Because that didn't happen, Low could utilise two of his most intelligent players in Ozil, whose movements wreak havoc in the opponent half by dragging people out of place, and Schweinsteiger, whose vision and passing is right up there with the best in the world.
Ultimately, the tactical change told with two goals from Gomez - the first within 10 minutes of the switch. Also, both goals had plenty in common: 1) Both moves started out on the right, 2) Both were assisted by Schweinsteiger, 3) There were at least four Dutch players caught on the flank ball-watching when the final pass came in.
Not to take away credit from Gomez though - both goals were borne of excellent touches and finishes on the Bayern Munich striker's part.
Too little, too late from the Dutch
With nothing to lose and everything to play for, Van Marwijk decided to come out of the shell and brought on Rafael van der Vaart for the outmatched Van Bommel and Klaas-Jan Huntelaar for the isolated Afellay, who probably had less than five touches of the ball in the entire half.
Without an extra holding midfielder, Netherlands did look more vulnerable at the back, but they had more options up front to attack. The presence of Van Der Vaart had a defensive benefit as well - as it meant that either Khedira or Schweinsteiger had to hold back to track his movements.
Also, Sneijder, who was deployed deeper in the first half to link up play due to Van Bommel and De Jong's inability to swiftly facilitate an attack, was allowed a role higher up right behind Huntelaar as almost a second striker.
This opened the game up as Schweinsteiger and Khedira both had defensive duties to fulfil and consequentially had fewer chances to foray up field and facilitate the German attack.
However, Van Marwijk's men reverted to their previous disoraganised self yet again. The front five or six (depending on Van Der Vaart's position), pressed Germany high up the pitch but De Jong and the defenders were content to sit deep in the five yards outside their own box, allowing the Germans to relieve pressure by dropping the ball into the zone in between the two groups of Dutch players.
And, like in Denmark game, the Oranje were over-reliant on individual skill rather than a cohesive team strategy to conjure up a goal. The goal eventually came via a fine individual effort from Van Persie - the Arsenal man picking up the ball deep on the left flank before turning past Khedira and firing a powerful shot with his right foot.

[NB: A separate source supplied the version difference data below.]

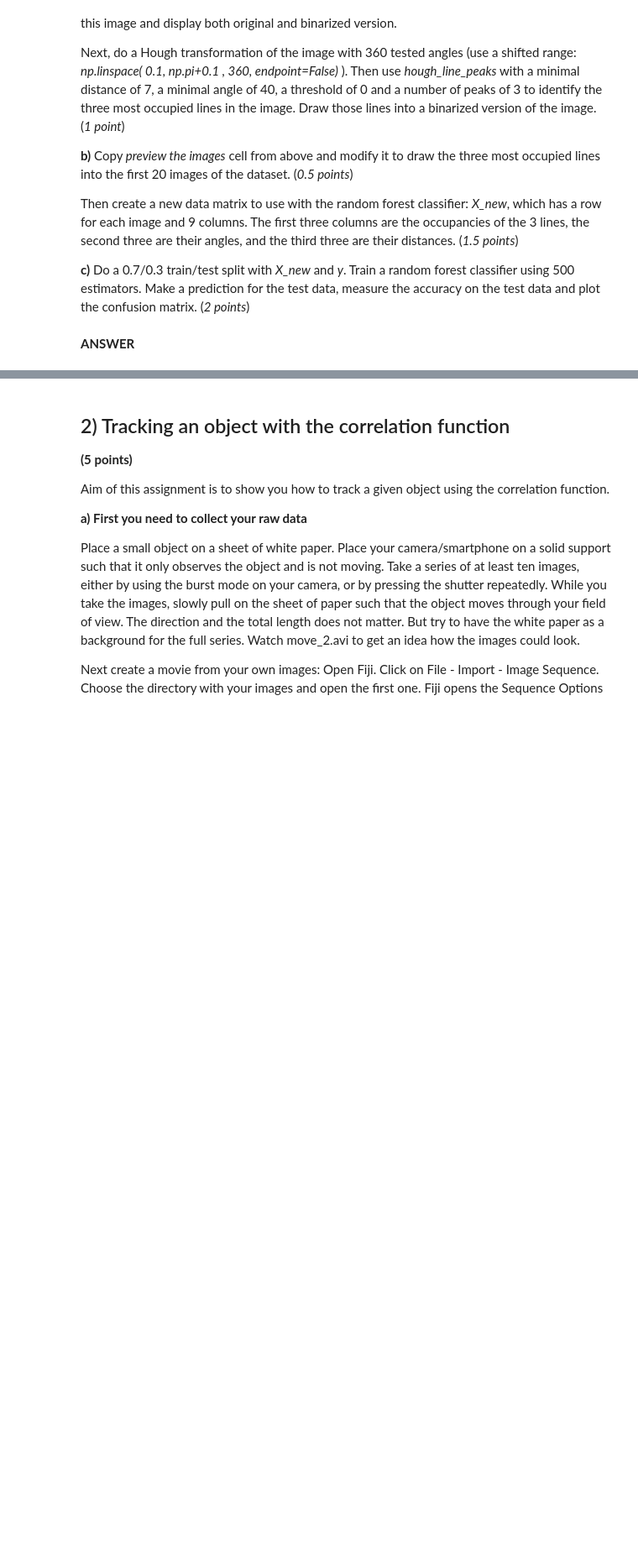
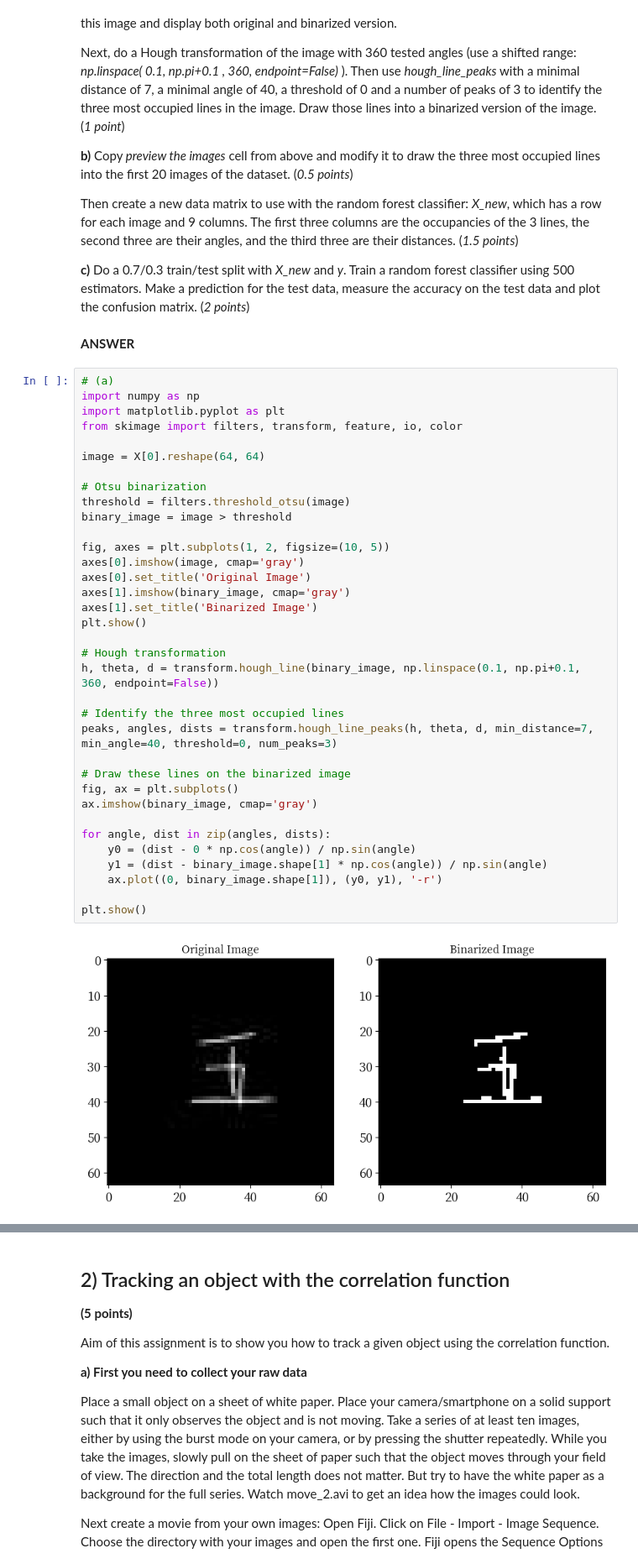
Before and after one commit to Matty-7/CS302-ComputerVision, a Jupyter notebook: CV_HW_4/Homework _4.ipynb, the cells around one changed output, grey strips where cells are left out. Shown: that part at 84% size. Drawn from its saved outputs; the diff is of its cells as text; blank space fills up the shorter version.

```diff
--- a/CV_HW_4/Homework _4.ipynb
+++ b/CV_HW_4/Homework _4.ipynb
@@ -85,3 +85,40 @@ Then create a new data matrix to use with the random forest classifier: *X_new*,
 **c)**  Do a 0.7/0.3 train/test split with *X_new* and *y*. Train a random forest classifier using 500 estimators.  Make a prediction for the test data, measure the accuracy on the test data and plot the confusion matrix. (*2 points*)
 # %% [markdown]
 **ANSWER**
+# %%
+# (a)
+import numpy as np
+import matplotlib.pyplot as plt
+from skimage import filters, transform, feature, io, color
+
+image = X[0].reshape(64, 64)
+
+# Otsu binarization
+threshold = filters.threshold_otsu(image)
+binary_image = image > threshold
+
+fig, axes = plt.subplots(1, 2, figsize=(10, 5))
+axes[0].imshow(image, cmap='gray')
+axes[0].set_title('Original Image')
+axes[1].imshow(binary_image, cmap='gray')
+axes[1].set_title('Binarized Image')
+plt.show()
+
+# Hough transformation
+h, theta, d = transform.hough_line(binary_image, np.linspace(0.1, np.pi+0.1, 360, endpoint=False))
+
+# Identify the three most occupied lines
+peaks, angles, dists = transform.hough_line_peaks(h, theta, d, min_distance=7, min_angle=40, threshold=0, num_peaks=3)
+
+# Draw these lines on the binarized image
+fig, ax = plt.subplots()
+ax.imshow(binary_image, cmap='gray')
+
+for angle, dist in zip(angles, dists):
+    y0 = (dist - 0 * np.cos(angle)) / np.sin(angle)
+    y1 = (dist - binary_image.shape[1] * np.cos(angle)) / np.sin(angle)
+    ax.plot((0, binary_image.shape[1]), (y0, y1), '-r')
+
+plt.show()
+# %% [output]
+[figure, added]
```
Also changed, not shown: parts of 4 cells of this notebook, 1 other file.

Even then, it was too little and too late for the Dutch.
Low outsmarted a stubborn Van Marwijk in terms of tactics - it was simple as that. The Germany coach dared to sacrifice the original game plan and showed flexibility in going for the win while his counterpart yet again displayed a sense of stubbornness and lack of originality.
Still, this wasn't the final act in the ‘Group of Death'. In fact, the result has set up a most intriguing finish.
Should Germany beat Denmark and Netherlands win against Portugal on Sunday, the second and final qualifying spot will go to head to head goal differences. Should Denmark shock Germany and Portugal beat Netherlands, it could also mean that the Germans go out on head to head goal difference.
So, yes, everything is pretty much alive in the trickiest of groups.
For more tactical insights and updates, you can follow Kelvin's Twitter account @plevyakin